What to work on: Give all of the records again precisely, excluding whatever pictures they contain.

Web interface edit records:
···

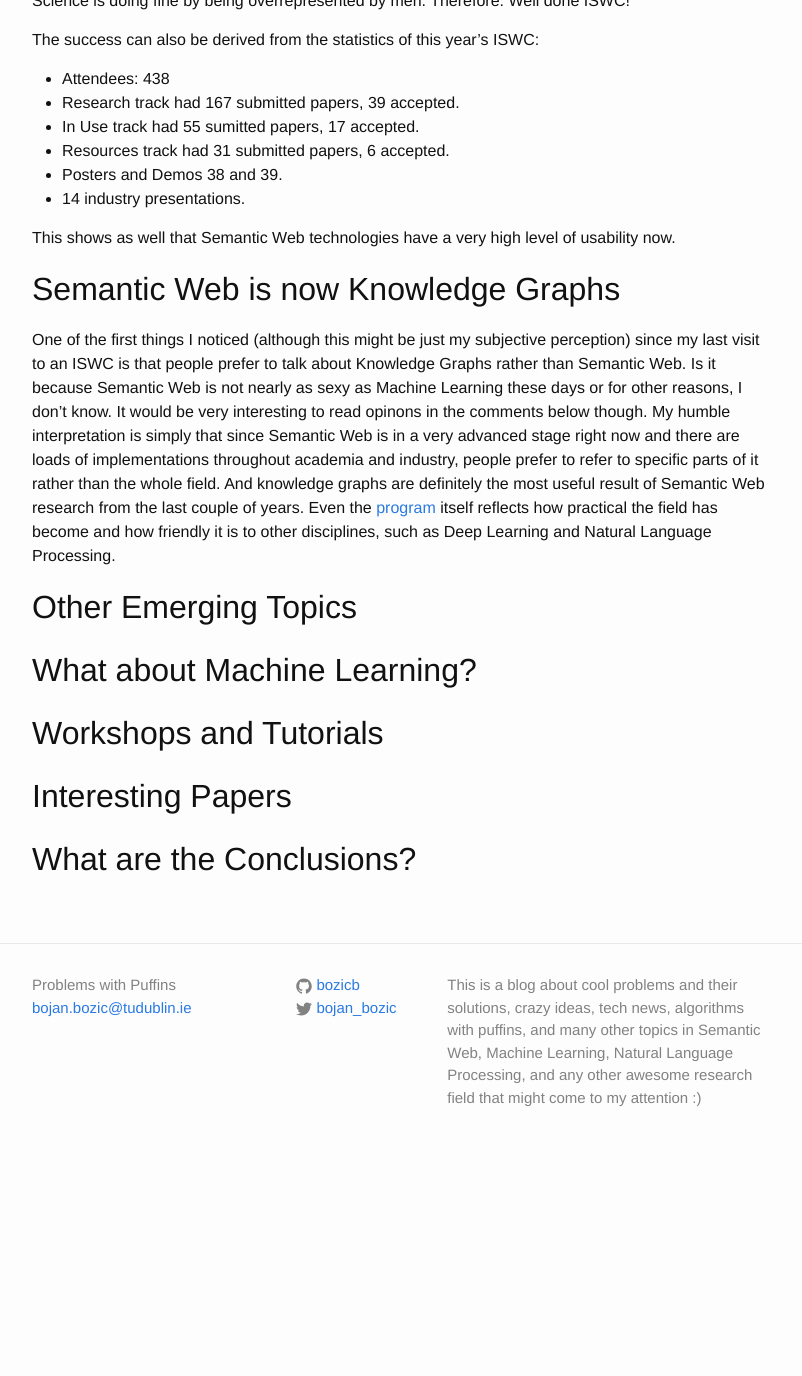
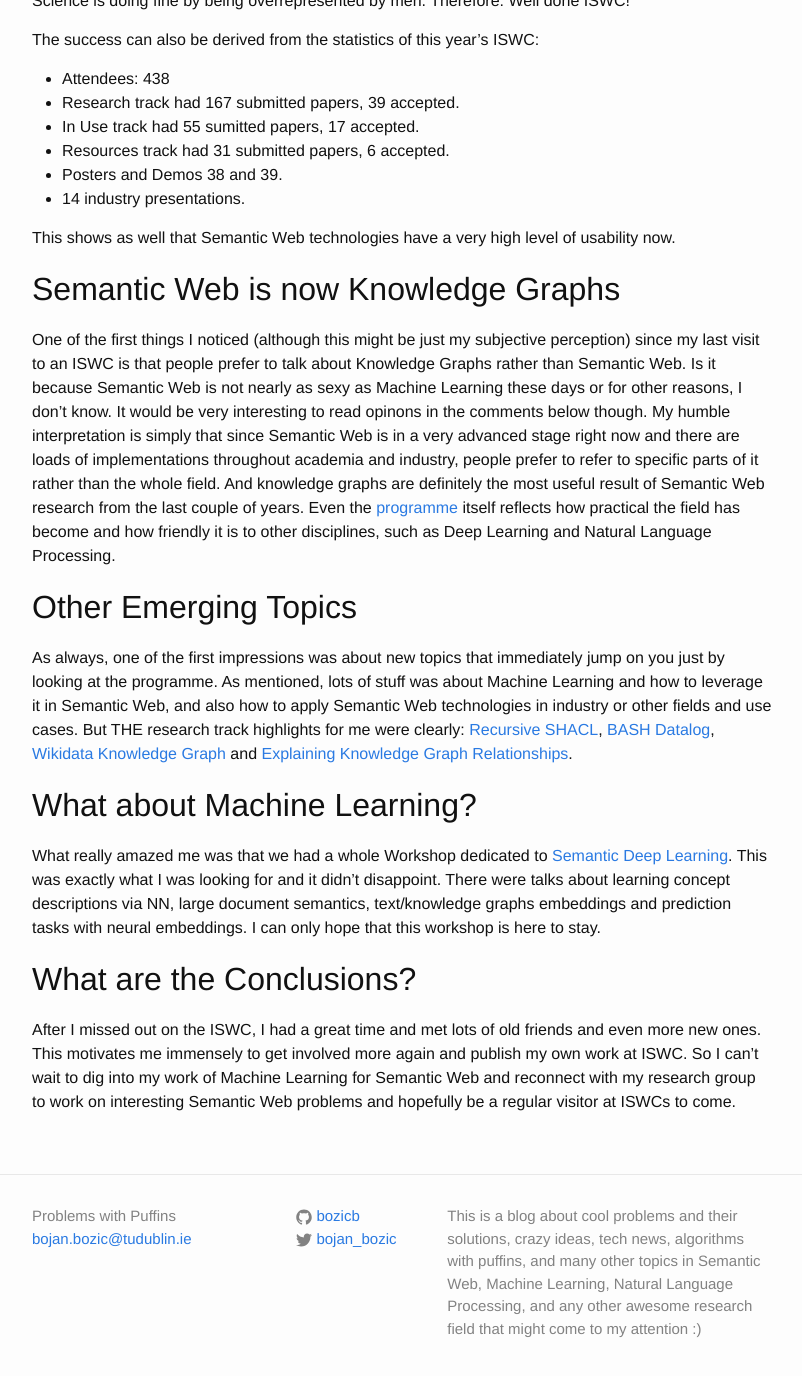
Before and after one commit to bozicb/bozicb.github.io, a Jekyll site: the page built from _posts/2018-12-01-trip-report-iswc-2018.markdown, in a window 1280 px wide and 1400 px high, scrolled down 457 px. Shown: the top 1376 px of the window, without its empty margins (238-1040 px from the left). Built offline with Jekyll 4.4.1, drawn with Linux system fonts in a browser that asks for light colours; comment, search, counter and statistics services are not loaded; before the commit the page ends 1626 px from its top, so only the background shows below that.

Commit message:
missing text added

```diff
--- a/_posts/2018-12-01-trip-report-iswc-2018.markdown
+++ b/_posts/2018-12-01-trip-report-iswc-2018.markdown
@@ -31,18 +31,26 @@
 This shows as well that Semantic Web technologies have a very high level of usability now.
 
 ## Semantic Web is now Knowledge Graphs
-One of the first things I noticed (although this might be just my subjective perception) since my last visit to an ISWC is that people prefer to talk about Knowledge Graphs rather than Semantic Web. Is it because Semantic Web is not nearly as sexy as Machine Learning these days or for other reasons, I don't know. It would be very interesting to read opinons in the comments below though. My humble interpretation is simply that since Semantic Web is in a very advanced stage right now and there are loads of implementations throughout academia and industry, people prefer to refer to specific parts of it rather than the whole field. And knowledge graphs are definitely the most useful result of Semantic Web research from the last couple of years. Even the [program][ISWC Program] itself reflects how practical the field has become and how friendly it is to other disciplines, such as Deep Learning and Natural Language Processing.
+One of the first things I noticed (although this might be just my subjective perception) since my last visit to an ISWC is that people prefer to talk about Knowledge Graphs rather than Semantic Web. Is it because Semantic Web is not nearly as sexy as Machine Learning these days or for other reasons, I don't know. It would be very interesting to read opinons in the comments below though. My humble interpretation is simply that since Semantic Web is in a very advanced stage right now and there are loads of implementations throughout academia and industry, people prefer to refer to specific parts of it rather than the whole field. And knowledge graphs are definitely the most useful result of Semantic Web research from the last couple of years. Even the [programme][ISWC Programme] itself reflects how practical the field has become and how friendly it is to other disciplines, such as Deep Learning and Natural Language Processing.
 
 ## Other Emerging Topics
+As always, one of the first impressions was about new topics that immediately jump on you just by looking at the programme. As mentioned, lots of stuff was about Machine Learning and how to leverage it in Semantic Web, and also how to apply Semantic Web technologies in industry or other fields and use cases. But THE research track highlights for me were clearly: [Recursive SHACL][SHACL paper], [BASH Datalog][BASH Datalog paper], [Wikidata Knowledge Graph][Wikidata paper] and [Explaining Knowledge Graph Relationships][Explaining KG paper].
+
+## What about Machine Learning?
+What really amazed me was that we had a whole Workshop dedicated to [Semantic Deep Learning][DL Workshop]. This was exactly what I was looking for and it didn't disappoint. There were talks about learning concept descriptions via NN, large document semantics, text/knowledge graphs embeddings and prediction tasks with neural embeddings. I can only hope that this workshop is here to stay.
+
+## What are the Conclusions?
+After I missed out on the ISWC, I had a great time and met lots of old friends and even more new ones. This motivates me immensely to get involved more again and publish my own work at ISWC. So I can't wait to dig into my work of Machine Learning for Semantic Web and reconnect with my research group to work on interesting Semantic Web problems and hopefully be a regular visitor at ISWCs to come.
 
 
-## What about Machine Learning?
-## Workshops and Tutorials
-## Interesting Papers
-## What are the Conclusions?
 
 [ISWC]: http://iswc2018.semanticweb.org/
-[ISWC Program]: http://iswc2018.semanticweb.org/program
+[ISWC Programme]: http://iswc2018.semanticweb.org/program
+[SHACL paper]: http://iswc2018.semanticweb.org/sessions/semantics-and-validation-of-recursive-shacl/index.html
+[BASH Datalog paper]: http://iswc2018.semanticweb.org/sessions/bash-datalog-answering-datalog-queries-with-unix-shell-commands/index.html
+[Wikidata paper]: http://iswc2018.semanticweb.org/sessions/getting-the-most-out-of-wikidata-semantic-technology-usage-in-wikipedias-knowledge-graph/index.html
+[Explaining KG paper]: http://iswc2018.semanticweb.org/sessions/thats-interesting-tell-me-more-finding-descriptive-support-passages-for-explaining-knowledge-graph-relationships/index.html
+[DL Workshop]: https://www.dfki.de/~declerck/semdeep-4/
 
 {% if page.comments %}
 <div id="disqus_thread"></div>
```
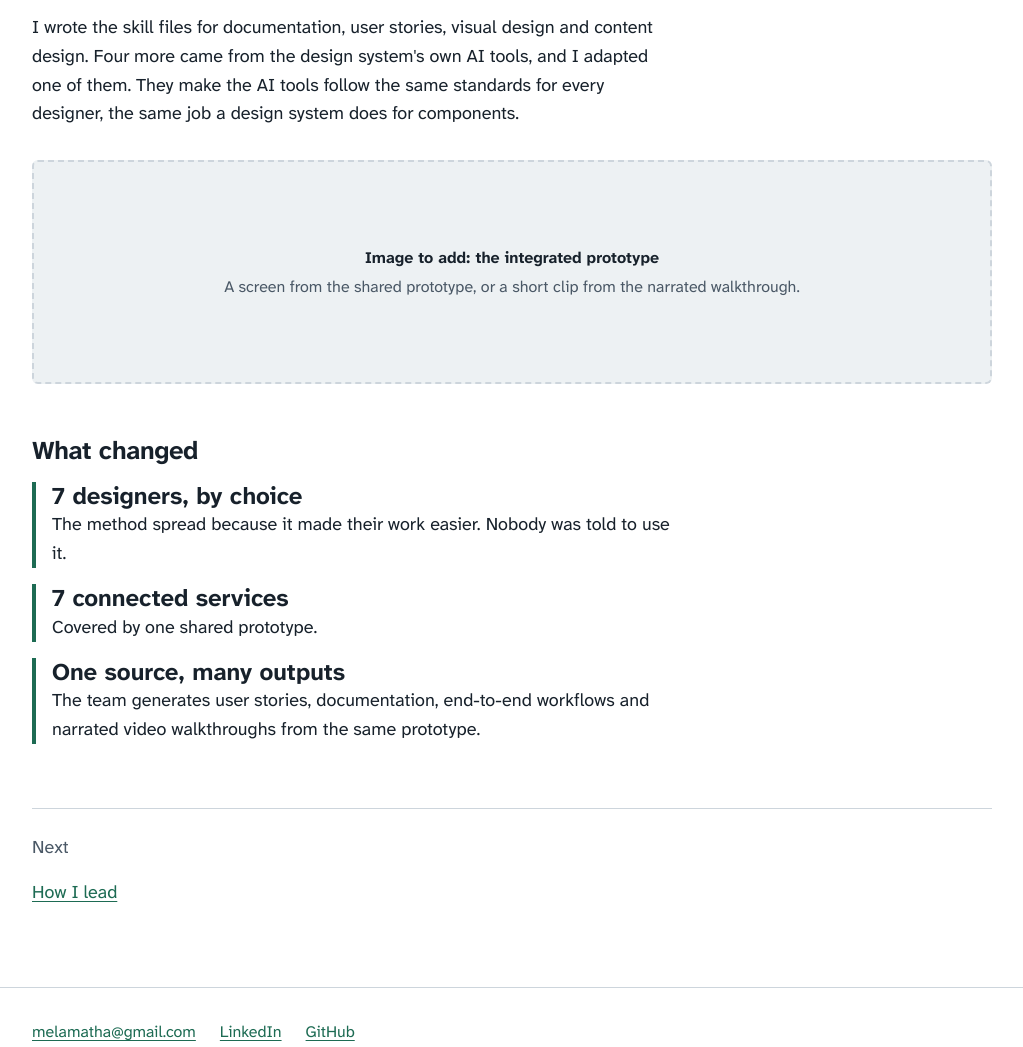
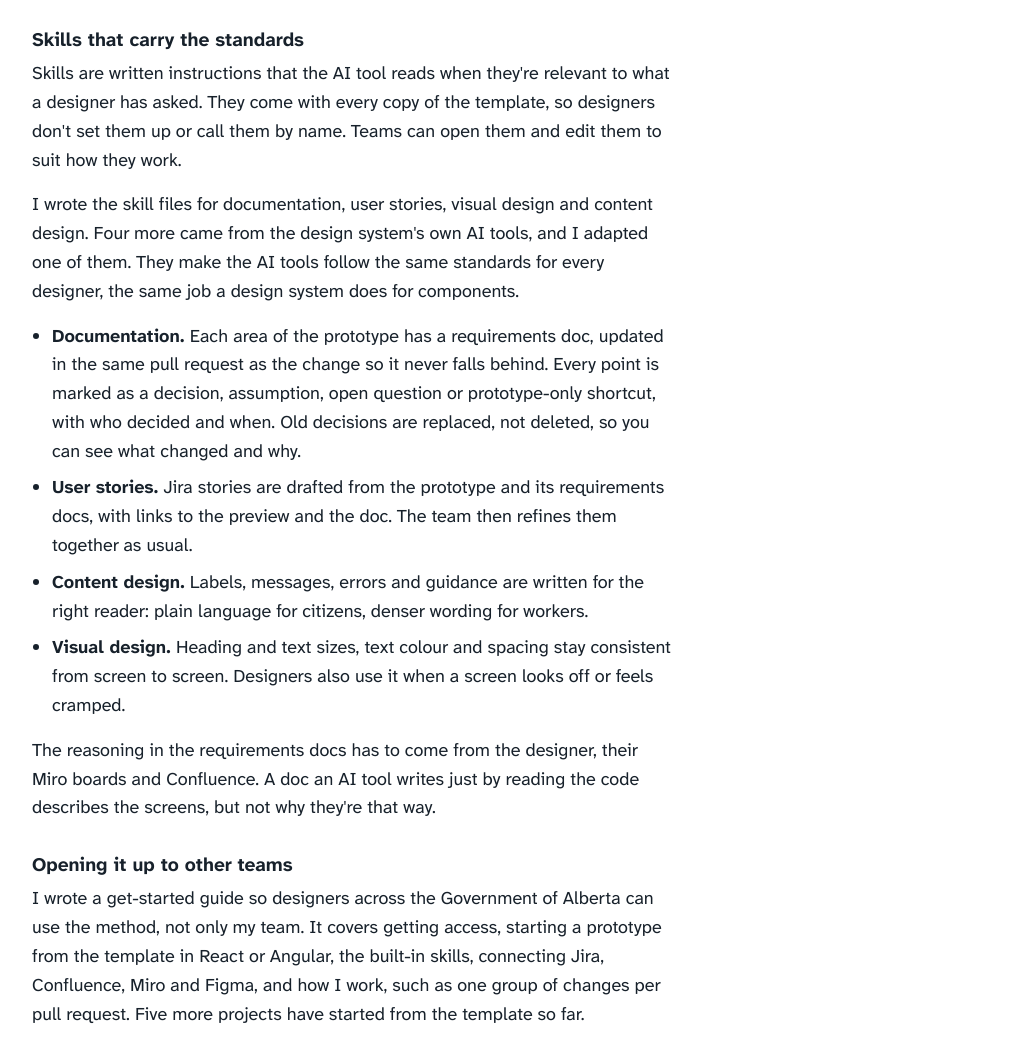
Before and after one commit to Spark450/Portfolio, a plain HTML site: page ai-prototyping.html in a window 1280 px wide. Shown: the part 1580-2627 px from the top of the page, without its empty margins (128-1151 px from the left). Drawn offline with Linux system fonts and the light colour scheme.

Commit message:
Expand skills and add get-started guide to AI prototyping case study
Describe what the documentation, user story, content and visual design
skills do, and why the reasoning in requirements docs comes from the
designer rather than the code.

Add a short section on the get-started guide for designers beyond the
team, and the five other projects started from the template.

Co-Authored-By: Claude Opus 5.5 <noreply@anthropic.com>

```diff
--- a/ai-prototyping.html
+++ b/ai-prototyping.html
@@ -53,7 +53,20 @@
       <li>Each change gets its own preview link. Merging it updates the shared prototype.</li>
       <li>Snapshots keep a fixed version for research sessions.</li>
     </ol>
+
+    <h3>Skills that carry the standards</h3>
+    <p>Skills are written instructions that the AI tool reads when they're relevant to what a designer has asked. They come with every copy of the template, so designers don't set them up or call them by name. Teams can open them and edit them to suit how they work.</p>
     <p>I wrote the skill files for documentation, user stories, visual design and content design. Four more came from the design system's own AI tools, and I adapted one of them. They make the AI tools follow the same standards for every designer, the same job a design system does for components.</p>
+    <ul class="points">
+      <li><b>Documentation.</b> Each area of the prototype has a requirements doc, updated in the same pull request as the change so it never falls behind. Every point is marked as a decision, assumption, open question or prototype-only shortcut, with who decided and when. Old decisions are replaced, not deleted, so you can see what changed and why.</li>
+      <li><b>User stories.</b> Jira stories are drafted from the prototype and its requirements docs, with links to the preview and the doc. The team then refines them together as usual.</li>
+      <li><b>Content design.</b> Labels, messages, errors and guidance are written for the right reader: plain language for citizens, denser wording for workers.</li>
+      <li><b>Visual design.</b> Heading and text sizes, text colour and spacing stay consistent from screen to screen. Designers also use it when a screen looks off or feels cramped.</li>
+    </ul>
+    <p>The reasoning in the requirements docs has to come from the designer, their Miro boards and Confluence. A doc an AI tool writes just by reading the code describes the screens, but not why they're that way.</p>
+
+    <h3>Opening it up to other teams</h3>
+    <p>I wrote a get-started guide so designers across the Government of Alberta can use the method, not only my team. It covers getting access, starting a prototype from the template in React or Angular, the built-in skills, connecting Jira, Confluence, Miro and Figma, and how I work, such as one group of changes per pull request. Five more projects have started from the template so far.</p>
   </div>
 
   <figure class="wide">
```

···

Result for this exercise:
Before and after one commit to bozicb/bozicb.github.io, a Jekyll site: the page built from _posts/2018-12-01-trip-report-iswc-2018.markdown, in a window 1280 px wide and 1400 px high, scrolled down 457 px. Shown: the top 1376 px of the window, without its empty margins (238-1040 px from the left). Built offline with Jekyll 4.4.1, drawn with Linux system fonts in a browser that asks for light colours; comment, search, counter and statistics services are not loaded; before the commit the page ends 1626 px from its top, so only the background shows below that.

Commit message:
missing text added

```diff
--- a/_posts/2018-12-01-trip-report-iswc-2018.markdown
+++ b/_posts/2018-12-01-trip-report-iswc-2018.markdown
@@ -31,18 +31,26 @@
 This shows as well that Semantic Web technologies have a very high level of usability now.
 
 ## Semantic Web is now Knowledge Graphs
-One of the first things I noticed (although this might be just my subjective perception) since my last visit to an ISWC is that people prefer to talk about Knowledge Graphs rather than Semantic Web. Is it because Semantic Web is not nearly as sexy as Machine Learning these days or for other reasons, I don't know. It would be very interesting to read opinons in the comments below though. My humble interpretation is simply that since Semantic Web is in a very advanced stage right now and there are loads of implementations throughout academia and industry, people prefer to refer to specific parts of it rather than the whole field. And knowledge graphs are definitely the most useful result of Semantic Web research from the last couple of years. Even the [program][ISWC Program] itself reflects how practical the field has become and how friendly it is to other disciplines, such as Deep Learning and Natural Language Processing.
+One of the first things I noticed (although this might be just my subjective perception) since my last visit to an ISWC is that people prefer to talk about Knowledge Graphs rather than Semantic Web. Is it because Semantic Web is not nearly as sexy as Machine Learning these days or for other reasons, I don't know. It would be very interesting to read opinons in the comments below though. My humble interpretation is simply that since Semantic Web is in a very advanced stage right now and there are loads of implementations throughout academia and industry, people prefer to refer to specific parts of it rather than the whole field. And knowledge graphs are definitely the most useful result of Semantic Web research from the last couple of years. Even the [programme][ISWC Programme] itself reflects how practical the field has become and how friendly it is to other disciplines, such as Deep Learning and Natural Language Processing.
 
 ## Other Emerging Topics
+As always, one of the first impressions was about new topics that immediately jump on you just by looking at the programme. As mentioned, lots of stuff was about Machine Learning and how to leverage it in Semantic Web, and also how to apply Semantic Web technologies in industry or other fields and use cases. But THE research track highlights for me were clearly: [Recursive SHACL][SHACL paper], [BASH Datalog][BASH Datalog paper], [Wikidata Knowledge Graph][Wikidata paper] and [Explaining Knowledge Graph Relationships][Explaining KG paper].
+
+## What about Machine Learning?
+What really amazed me was that we had a whole Workshop dedicated to [Semantic Deep Learning][DL Workshop]. This was exactly what I was looking for and it didn't disappoint. There were talks about learning concept descriptions via NN, large document semantics, text/knowledge graphs embeddings and prediction tasks with neural embeddings. I can only hope that this workshop is here to stay.
+
+## What are the Conclusions?
+After I missed out on the ISWC, I had a great time and met lots of old friends and even more new ones. This motivates me immensely to get involved more again and publish my own work at ISWC. So I can't wait to dig into my work of Machine Learning for Semantic Web and reconnect with my research group to work on interesting Semantic Web problems and hopefully be a regular visitor at ISWCs to come.
 
 
-## What about Machine Learning?
-## Workshops and Tutorials
-## Interesting Papers
-## What are the Conclusions?
 
 [ISWC]: http://iswc2018.semanticweb.org/
-[ISWC Program]: http://iswc2018.semanticweb.org/program
+[ISWC Programme]: http://iswc2018.semanticweb.org/program
+[SHACL paper]: http://iswc2018.semanticweb.org/sessions/semantics-and-validation-of-recursive-shacl/index.html
+[BASH Datalog paper]: http://iswc2018.semanticweb.org/sessions/bash-datalog-answering-datalog-queries-with-unix-shell-commands/index.html
+[Wikidata paper]: http://iswc2018.semanticweb.org/sessions/getting-the-most-out-of-wikidata-semantic-technology-usage-in-wikipedias-knowledge-graph/index.html
+[Explaining KG paper]: http://iswc2018.semanticweb.org/sessions/thats-interesting-tell-me-more-finding-descriptive-support-passages-for-explaining-knowledge-graph-relationships/index.html
+[DL Workshop]: https://www.dfki.de/~declerck/semdeep-4/
 
 {% if page.comments %}
 <div id="disqus_thread"></div>
```
Before and after one commit to Spark450/Portfolio, a plain HTML site: page ai-prototyping.html in a window 1280 px wide. Shown: the part 1580-2627 px from the top of the page, without its empty margins (128-1151 px from the left). Drawn offline with Linux system fonts and the light colour scheme.

Commit message:
Expand skills and add get-started guide to AI prototyping case study
Describe what the documentation, user story, content and visual design
skills do, and why the reasoning in requirements docs comes from the
designer rather than the code.

Add a short section on the get-started guide for designers beyond the
team, and the five other projects started from the template.

Co-Authored-By: Claude Opus 5.5 <noreply@anthropic.com>

```diff
--- a/ai-prototyping.html
+++ b/ai-prototyping.html
@@ -53,7 +53,20 @@
       <li>Each change gets its own preview link. Merging it updates the shared prototype.</li>
       <li>Snapshots keep a fixed version for research sessions.</li>
     </ol>
+
+    <h3>Skills that carry the standards</h3>
+    <p>Skills are written instructions that the AI tool reads when they're relevant to what a designer has asked. They come with every copy of the template, so designers don't set them up or call them by name. Teams can open them and edit them to suit how they work.</p>
     <p>I wrote the skill files for documentation, user stories, visual design and content design. Four more came from the design system's own AI tools, and I adapted one of them. They make the AI tools follow the same standards for every designer, the same job a design system does for components.</p>
+    <ul class="points">
+      <li><b>Documentation.</b> Each area of the prototype has a requirements doc, updated in the same pull request as the change so it never falls behind. Every point is marked as a decision, assumption, open question or prototype-only shortcut, with who decided and when. Old decisions are replaced, not deleted, so you can see what changed and why.</li>
+      <li><b>User stories.</b> Jira stories are drafted from the prototype and its requirements docs, with links to the preview and the doc. The team then refines them together as usual.</li>
+      <li><b>Content design.</b> Labels, messages, errors and guidance are written for the right reader: plain language for citizens, denser wording for workers.</li>
+      <li><b>Visual design.</b> Heading and text sizes, text colour and spacing stay consistent from screen to screen. Designers also use it when a screen looks off or feels cramped.</li>
+    </ul>
+    <p>The reasoning in the requirements docs has to come from the designer, their Miro boards and Confluence. A doc an AI tool writes just by reading the code describes the screens, but not why they're that way.</p>
+
+    <h3>Opening it up to other teams</h3>
+    <p>I wrote a get-started guide so designers across the Government of Alberta can use the method, not only my team. It covers getting access, starting a prototype from the template in React or Angular, the built-in skills, connecting Jira, Confluence, Miro and Figma, and how I work, such as one group of changes per pull request. Five more projects have started from the template so far.</p>
   </div>
 
   <figure class="wide">
```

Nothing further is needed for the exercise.